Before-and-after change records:
• • •

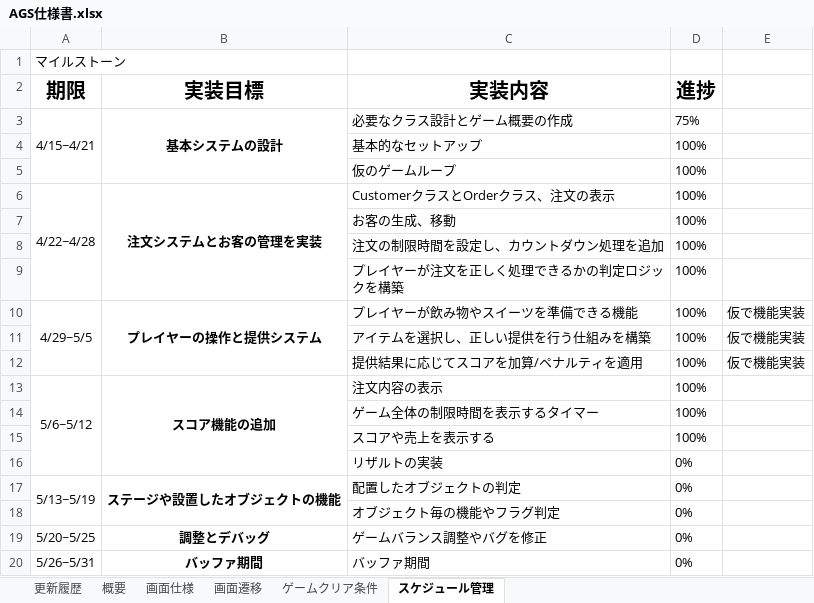
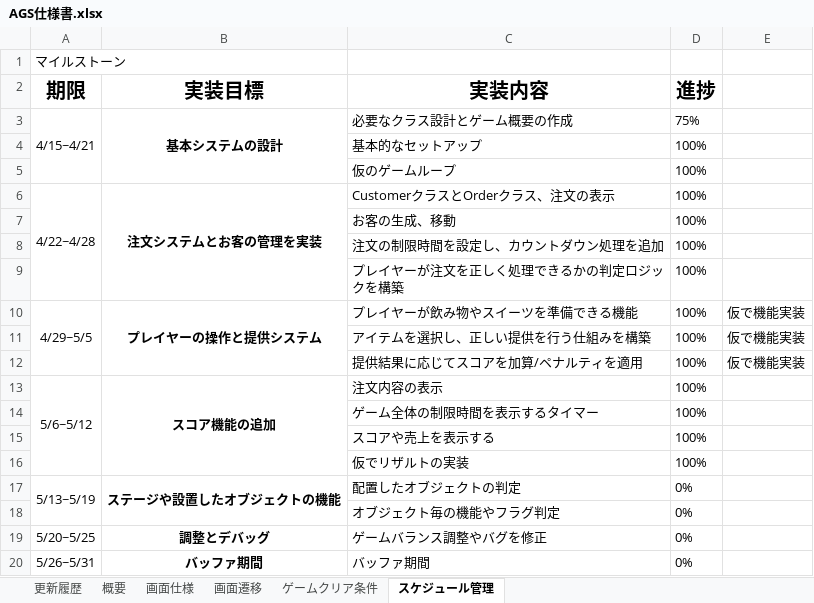
Before and after one commit to KY0614/Over-Poured, an Excel workbook: AGS仕様書.xlsx, sheet スケジュール管理, drawn as a sheet; values as stored, in another font and other column widths than the file's, no borders; conditional formats not drawn; removed rows and columns are numbered as before the commit, all else as after; the diff names each change by its address in the sheet, - before the commit and + after, or states it on an @@ line.

```diff
--- a/AGS仕様書.xlsx (sheet スケジュール管理)
+++ b/AGS仕様書.xlsx (sheet スケジュール管理)
-row 16:  |  | リザルトの実装 | 0%
+row 16:  |  | 仮でリザルトの実装 | 100%
```
Also changed, not shown: ガントチャート_Over Poured.xlsx, 8 other files.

• • •

Task objective: The answer must be an exact copy of the records, with no images in it.

Result below:
Before and after one commit to KY0614/Over-Poured, an Excel workbook: AGS仕様書.xlsx, sheet スケジュール管理, drawn as a sheet; values as stored, in another font and other column widths than the file's, no borders; conditional formats not drawn; removed rows and columns are numbered as before the commit, all else as after; the diff names each change by its address in the sheet, - before the commit and + after, or states it on an @@ line.

```diff
--- a/AGS仕様書.xlsx (sheet スケジュール管理)
+++ b/AGS仕様書.xlsx (sheet スケジュール管理)
-row 16:  |  | リザルトの実装 | 0%
+row 16:  |  | 仮でリザルトの実装 | 100%
```
Also changed, not shown: ガントチャート_Over Poured.xlsx, 8 other files.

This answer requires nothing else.